Information supplied —
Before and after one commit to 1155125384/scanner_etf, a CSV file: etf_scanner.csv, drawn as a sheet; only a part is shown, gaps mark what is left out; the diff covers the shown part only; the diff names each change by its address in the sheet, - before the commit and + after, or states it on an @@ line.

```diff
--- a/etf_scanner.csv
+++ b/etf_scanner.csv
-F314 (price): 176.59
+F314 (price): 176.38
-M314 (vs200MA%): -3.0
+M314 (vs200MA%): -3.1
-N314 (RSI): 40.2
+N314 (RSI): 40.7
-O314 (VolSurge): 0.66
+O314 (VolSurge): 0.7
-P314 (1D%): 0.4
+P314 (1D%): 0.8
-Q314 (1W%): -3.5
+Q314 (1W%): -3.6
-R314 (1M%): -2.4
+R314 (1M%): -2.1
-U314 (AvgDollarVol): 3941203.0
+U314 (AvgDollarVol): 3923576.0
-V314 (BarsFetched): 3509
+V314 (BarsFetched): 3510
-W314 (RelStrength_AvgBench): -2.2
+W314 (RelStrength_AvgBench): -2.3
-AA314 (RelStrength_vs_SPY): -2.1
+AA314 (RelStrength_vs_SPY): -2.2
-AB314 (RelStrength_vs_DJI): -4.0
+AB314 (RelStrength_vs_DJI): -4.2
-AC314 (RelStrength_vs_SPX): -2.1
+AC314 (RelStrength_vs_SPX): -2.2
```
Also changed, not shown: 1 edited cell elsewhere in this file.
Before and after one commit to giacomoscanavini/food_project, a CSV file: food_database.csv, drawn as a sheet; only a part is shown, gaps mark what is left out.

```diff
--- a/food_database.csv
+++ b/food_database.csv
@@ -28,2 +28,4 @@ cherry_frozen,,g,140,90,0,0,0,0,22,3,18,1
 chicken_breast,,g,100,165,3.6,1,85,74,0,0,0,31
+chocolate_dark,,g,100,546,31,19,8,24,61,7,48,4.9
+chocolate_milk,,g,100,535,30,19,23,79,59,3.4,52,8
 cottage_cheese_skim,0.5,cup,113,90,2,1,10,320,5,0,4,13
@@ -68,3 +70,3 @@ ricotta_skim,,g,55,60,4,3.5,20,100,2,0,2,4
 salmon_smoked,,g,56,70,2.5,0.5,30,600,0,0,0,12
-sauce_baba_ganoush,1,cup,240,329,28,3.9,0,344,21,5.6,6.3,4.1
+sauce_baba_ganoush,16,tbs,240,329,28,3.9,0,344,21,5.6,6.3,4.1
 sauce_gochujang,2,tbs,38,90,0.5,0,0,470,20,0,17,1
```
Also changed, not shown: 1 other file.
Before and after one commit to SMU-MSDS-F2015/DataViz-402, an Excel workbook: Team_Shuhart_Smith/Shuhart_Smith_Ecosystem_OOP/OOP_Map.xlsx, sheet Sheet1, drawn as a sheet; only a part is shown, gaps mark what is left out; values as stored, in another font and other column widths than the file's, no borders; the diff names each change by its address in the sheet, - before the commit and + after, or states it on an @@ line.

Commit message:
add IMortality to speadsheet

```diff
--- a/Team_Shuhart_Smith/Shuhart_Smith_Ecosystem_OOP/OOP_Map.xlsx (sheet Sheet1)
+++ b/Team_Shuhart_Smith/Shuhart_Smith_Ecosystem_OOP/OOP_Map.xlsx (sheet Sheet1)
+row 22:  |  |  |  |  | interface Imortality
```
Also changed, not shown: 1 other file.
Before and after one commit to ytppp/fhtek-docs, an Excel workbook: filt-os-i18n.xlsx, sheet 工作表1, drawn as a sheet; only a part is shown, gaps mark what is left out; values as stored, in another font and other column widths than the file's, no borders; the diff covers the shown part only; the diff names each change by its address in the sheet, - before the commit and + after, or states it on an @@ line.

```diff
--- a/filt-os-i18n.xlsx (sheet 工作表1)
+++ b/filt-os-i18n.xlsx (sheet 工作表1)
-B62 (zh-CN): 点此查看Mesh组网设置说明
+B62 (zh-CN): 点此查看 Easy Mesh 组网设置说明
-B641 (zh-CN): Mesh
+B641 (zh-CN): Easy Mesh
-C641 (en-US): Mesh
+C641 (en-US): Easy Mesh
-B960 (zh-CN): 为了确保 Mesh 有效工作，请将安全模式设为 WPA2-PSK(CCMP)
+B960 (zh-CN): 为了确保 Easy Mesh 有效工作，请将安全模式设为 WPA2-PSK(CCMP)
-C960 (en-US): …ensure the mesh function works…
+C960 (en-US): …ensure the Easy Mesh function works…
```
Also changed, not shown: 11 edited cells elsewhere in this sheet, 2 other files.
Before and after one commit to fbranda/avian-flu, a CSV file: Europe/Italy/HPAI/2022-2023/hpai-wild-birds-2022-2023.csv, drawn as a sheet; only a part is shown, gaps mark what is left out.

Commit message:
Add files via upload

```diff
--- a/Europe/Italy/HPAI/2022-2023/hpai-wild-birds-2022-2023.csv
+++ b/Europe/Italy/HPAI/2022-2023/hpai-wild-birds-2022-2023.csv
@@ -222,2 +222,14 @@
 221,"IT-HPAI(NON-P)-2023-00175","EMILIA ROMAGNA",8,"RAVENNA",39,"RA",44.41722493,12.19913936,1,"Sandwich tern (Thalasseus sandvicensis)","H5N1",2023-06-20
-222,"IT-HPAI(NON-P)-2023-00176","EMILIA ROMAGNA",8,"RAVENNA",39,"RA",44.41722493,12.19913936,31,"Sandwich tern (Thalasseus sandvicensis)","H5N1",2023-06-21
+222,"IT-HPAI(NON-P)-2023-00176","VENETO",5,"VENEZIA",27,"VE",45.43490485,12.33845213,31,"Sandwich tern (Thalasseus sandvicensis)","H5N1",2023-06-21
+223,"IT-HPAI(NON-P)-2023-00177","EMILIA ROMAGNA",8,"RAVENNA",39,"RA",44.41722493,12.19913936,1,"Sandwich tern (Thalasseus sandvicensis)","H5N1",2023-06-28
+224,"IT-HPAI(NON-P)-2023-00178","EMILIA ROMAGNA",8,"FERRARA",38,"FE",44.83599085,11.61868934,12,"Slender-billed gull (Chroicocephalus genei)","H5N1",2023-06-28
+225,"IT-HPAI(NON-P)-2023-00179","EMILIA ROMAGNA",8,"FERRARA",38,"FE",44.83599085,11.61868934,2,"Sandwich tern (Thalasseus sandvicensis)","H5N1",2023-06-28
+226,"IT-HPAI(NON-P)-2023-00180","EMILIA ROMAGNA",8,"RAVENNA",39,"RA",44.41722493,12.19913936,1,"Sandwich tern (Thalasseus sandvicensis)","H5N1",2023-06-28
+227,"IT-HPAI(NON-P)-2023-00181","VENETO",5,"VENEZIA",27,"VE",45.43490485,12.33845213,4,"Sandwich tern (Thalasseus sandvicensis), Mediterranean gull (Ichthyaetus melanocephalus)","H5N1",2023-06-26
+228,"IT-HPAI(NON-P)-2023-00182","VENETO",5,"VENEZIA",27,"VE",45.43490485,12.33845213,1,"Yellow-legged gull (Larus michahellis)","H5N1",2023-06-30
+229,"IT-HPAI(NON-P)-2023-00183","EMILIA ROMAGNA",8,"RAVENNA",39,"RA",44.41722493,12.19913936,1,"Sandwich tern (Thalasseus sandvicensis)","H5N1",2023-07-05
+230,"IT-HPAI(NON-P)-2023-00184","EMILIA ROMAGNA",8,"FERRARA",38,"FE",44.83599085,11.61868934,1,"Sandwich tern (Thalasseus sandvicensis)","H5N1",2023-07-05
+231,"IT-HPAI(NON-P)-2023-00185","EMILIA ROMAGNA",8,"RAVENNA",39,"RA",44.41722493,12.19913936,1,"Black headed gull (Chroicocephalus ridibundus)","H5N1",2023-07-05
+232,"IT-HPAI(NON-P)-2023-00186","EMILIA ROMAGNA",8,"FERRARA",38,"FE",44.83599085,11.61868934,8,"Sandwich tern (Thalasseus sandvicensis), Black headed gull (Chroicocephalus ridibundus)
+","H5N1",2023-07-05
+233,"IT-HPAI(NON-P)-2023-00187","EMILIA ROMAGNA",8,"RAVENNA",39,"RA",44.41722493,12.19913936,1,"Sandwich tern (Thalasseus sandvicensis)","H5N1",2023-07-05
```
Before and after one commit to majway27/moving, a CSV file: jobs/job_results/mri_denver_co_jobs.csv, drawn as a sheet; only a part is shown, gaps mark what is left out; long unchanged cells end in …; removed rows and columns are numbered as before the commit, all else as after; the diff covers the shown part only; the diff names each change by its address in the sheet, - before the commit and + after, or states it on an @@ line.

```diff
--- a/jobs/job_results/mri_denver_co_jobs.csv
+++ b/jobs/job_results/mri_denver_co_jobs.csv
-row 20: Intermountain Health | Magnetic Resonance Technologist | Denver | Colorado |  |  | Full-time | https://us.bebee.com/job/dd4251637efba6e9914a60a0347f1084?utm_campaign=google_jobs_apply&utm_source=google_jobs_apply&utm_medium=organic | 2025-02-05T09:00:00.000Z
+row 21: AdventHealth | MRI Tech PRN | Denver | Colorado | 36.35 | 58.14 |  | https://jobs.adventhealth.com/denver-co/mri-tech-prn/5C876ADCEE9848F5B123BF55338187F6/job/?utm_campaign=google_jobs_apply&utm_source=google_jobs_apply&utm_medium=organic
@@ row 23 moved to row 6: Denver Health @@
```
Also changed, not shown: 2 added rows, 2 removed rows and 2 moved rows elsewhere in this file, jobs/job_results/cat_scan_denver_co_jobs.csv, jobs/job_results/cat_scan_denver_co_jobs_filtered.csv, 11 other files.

Exercise directions —
If a line of the material contains the word "wild", count it; please reply with the total and nothing more.

Answer to the exercise —
3